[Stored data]
BEGIN

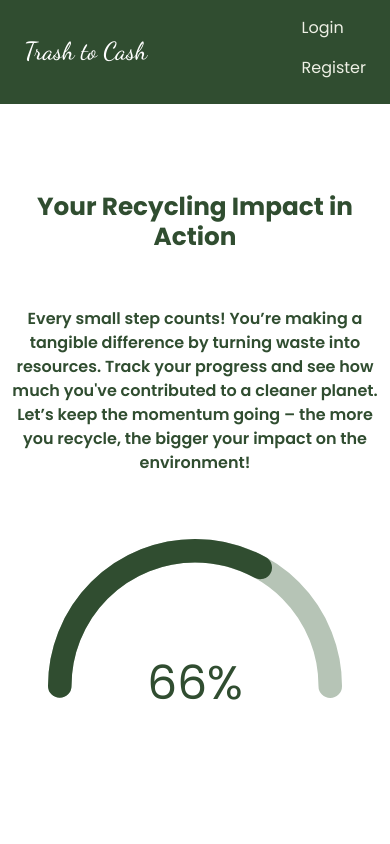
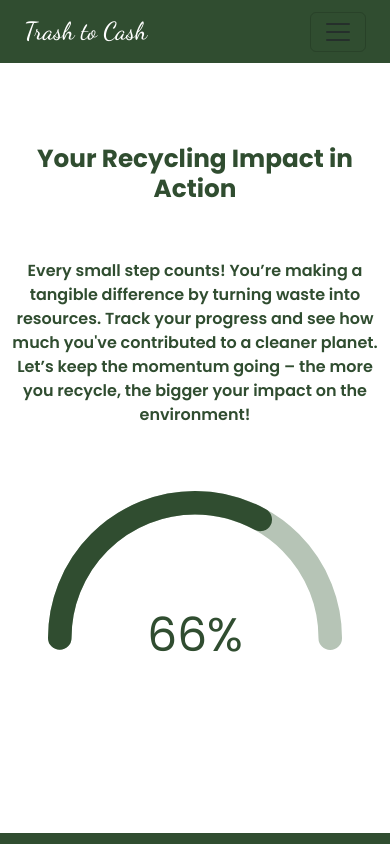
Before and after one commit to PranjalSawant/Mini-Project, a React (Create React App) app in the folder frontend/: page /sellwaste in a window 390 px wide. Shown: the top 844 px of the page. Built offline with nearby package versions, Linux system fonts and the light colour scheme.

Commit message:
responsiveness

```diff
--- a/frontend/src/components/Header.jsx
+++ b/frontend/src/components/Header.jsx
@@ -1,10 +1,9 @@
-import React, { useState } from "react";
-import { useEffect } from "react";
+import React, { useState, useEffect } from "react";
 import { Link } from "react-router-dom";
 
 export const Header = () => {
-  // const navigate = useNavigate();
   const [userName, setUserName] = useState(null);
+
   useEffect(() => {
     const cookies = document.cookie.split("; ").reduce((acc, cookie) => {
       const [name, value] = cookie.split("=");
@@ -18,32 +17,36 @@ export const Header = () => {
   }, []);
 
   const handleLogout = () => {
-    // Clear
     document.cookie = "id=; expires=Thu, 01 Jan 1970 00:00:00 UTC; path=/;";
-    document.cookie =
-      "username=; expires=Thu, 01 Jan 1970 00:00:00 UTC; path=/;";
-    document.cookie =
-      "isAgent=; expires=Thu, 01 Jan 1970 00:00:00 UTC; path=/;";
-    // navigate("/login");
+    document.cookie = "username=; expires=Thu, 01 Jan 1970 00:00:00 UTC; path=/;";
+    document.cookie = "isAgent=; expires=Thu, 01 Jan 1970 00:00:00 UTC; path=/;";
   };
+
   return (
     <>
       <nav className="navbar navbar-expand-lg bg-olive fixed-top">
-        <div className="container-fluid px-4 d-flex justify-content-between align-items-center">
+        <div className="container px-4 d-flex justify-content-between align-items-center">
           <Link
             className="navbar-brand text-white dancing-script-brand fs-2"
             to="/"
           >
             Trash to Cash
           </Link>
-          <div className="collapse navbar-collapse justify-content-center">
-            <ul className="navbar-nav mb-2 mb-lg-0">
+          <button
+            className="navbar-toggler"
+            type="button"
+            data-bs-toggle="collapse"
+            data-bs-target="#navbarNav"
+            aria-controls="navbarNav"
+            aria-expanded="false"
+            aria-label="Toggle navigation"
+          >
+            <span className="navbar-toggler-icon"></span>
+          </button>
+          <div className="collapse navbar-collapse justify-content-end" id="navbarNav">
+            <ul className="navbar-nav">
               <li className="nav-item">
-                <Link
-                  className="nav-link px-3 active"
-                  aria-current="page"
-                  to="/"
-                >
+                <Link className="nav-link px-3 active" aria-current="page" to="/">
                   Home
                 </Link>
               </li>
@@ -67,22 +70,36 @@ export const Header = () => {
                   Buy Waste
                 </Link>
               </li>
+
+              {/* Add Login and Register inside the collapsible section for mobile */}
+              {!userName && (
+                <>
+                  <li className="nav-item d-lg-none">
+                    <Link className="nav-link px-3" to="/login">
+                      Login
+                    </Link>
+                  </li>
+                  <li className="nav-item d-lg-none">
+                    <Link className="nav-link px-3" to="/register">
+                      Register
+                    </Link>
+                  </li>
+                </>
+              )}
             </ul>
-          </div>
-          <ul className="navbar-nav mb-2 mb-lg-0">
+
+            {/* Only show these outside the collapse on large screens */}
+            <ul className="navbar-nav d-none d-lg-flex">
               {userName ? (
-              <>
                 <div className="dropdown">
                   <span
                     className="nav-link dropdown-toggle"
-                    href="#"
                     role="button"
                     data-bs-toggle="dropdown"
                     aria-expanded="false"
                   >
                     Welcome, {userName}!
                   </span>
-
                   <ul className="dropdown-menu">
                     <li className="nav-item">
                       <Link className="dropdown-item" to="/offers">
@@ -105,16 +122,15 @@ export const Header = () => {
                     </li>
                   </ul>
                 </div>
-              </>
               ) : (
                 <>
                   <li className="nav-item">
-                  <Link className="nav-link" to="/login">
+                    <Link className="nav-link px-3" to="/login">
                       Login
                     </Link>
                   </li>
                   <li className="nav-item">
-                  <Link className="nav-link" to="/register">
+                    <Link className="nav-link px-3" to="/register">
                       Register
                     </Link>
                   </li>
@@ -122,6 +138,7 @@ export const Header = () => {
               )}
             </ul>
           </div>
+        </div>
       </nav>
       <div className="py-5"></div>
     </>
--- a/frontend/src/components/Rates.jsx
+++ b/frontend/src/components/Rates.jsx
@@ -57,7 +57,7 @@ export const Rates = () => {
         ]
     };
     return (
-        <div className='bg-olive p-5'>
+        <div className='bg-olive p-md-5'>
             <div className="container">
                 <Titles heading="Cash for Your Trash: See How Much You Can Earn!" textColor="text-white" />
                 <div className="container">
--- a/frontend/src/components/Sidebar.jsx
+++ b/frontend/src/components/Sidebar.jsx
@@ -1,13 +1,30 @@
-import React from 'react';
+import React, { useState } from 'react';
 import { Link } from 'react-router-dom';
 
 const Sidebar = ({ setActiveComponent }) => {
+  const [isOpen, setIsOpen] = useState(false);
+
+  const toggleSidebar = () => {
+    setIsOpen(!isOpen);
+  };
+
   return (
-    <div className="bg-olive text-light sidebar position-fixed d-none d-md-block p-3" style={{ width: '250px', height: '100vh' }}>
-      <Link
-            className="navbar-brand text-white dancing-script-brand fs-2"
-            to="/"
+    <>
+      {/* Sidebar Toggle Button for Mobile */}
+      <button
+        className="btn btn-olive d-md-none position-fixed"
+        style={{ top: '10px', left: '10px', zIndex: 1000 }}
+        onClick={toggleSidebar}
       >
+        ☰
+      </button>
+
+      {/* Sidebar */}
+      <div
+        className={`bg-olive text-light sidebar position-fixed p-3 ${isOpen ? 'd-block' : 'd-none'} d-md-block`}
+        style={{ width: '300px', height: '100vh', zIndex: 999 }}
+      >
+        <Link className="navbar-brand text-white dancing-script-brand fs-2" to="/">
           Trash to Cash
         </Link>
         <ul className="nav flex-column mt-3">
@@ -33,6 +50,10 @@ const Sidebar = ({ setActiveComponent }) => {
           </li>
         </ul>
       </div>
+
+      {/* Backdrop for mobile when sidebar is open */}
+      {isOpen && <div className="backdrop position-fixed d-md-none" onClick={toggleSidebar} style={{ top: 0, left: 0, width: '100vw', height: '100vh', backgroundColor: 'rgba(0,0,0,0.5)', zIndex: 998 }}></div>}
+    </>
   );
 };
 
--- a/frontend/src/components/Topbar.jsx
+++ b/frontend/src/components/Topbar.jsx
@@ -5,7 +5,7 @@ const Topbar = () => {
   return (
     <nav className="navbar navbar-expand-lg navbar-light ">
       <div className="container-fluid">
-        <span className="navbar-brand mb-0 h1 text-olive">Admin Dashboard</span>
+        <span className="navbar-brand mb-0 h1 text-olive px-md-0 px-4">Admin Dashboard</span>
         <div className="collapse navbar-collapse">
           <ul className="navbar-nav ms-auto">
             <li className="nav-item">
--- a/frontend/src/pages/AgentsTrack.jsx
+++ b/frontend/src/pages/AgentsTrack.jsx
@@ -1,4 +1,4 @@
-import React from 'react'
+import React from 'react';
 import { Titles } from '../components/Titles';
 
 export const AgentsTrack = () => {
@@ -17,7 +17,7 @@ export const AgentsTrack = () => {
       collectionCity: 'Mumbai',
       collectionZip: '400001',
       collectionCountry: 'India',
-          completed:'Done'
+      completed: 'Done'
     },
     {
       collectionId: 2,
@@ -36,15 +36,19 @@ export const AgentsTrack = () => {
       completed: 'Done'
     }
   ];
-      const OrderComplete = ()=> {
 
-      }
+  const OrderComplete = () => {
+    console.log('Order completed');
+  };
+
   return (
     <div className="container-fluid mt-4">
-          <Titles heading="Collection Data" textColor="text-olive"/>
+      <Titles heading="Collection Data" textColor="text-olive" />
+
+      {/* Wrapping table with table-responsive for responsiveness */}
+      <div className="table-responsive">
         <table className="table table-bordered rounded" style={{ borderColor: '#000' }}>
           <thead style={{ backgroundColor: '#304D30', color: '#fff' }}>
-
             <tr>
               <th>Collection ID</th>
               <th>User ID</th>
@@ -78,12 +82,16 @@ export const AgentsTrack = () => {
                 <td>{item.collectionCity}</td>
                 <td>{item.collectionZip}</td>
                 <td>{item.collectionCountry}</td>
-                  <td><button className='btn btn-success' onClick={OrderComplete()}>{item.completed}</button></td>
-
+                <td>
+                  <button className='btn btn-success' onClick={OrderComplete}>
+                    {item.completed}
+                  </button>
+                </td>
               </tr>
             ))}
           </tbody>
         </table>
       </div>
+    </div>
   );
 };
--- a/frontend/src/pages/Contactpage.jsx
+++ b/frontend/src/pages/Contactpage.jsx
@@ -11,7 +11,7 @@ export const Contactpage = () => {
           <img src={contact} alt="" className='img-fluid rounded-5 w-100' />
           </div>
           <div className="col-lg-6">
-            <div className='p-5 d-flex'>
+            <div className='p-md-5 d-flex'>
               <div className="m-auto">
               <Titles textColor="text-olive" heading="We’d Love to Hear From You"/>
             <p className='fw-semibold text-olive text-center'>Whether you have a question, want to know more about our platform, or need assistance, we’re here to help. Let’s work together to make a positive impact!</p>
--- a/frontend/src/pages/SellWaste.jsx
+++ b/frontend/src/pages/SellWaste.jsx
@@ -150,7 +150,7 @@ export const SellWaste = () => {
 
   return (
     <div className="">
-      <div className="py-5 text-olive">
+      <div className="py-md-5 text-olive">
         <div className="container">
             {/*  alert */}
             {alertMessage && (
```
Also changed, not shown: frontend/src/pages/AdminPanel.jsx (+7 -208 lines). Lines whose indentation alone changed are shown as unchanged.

END
BEGIN

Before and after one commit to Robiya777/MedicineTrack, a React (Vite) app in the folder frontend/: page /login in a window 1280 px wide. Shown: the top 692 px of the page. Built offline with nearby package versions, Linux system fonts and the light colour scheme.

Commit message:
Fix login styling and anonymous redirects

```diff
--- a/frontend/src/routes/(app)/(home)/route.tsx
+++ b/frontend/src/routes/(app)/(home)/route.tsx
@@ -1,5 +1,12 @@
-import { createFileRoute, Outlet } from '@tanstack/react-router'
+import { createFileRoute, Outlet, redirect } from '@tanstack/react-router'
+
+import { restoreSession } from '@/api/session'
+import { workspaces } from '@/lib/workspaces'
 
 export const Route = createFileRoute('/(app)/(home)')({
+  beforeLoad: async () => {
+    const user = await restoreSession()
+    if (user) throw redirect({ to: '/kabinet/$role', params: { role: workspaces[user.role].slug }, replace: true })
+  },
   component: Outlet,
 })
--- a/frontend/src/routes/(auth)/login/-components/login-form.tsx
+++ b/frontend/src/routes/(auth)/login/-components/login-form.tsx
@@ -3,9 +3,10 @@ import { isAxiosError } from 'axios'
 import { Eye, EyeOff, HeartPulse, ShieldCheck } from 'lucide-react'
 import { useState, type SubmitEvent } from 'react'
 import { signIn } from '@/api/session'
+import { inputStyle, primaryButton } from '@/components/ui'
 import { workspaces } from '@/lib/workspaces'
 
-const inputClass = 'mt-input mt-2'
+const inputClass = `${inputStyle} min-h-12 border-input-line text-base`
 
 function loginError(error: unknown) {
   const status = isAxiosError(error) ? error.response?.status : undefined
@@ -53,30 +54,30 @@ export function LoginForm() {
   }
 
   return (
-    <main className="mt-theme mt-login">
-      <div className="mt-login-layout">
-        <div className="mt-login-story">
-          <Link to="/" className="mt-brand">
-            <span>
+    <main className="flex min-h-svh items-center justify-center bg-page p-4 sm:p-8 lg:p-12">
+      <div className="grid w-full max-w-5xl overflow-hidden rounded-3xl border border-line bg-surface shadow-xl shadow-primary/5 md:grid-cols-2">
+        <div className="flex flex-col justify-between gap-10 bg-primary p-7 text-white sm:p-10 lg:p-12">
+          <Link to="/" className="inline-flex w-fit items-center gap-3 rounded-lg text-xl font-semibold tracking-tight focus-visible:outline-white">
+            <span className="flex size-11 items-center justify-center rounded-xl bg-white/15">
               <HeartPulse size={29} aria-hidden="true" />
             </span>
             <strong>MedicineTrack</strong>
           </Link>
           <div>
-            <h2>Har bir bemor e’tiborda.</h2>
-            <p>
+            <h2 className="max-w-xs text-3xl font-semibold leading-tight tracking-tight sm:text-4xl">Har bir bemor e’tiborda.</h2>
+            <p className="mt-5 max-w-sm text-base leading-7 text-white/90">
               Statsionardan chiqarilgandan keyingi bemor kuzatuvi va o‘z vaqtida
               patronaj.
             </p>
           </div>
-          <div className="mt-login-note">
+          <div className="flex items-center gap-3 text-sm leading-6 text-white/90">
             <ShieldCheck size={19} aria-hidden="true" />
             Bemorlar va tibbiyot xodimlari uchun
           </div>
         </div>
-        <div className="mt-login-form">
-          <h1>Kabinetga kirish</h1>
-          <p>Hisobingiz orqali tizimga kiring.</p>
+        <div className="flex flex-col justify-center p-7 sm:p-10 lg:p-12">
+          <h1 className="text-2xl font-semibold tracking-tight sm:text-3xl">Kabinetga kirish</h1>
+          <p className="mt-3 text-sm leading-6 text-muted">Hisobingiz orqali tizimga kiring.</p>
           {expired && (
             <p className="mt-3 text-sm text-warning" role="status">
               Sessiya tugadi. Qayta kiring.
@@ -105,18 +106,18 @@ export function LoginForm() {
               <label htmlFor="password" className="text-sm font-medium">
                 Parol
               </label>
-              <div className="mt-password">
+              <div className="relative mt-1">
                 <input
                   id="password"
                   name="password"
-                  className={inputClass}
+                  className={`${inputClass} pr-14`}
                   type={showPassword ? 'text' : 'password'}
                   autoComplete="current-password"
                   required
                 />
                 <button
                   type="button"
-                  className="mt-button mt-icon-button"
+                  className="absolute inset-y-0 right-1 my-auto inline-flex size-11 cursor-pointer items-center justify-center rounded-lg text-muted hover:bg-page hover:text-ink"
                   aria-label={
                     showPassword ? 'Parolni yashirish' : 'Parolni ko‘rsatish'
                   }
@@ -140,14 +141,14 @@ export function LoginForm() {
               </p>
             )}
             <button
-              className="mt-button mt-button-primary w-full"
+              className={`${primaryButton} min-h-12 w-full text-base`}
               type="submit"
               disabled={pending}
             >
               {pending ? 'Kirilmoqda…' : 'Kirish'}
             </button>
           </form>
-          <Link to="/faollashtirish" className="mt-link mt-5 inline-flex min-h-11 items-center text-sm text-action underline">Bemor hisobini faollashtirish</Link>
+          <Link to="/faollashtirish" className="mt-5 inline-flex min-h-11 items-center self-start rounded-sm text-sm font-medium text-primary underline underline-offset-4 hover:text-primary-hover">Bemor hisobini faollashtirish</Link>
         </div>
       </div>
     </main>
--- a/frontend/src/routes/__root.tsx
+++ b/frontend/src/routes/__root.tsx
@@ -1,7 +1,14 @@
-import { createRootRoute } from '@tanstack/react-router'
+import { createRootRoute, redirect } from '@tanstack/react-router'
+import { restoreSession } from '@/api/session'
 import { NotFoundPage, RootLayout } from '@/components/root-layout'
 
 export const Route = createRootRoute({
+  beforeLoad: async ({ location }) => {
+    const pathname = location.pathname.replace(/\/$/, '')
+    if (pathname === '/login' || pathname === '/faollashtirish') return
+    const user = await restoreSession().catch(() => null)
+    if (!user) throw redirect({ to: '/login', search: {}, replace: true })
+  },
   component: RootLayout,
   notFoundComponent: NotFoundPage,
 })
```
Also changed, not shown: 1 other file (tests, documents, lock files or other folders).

END

Exercise instructions: Copy all lines above where "isOpen" is present.

Response to the task:
+  const [isOpen, setIsOpen] = useState(false);
+    setIsOpen(!isOpen);
+        className={`bg-olive text-light sidebar position-fixed p-3 ${isOpen ? 'd-block' : 'd-none'} d-md-block`}
+      {isOpen && <div className="backdrop position-fixed d-md-none" onClick={toggleSidebar} style={{ top: 0, left: 0, width: '100vw', height: '100vh', backgroundColor: 'rgba(0,0,0,0.5)', zIndex: 998 }}></div>}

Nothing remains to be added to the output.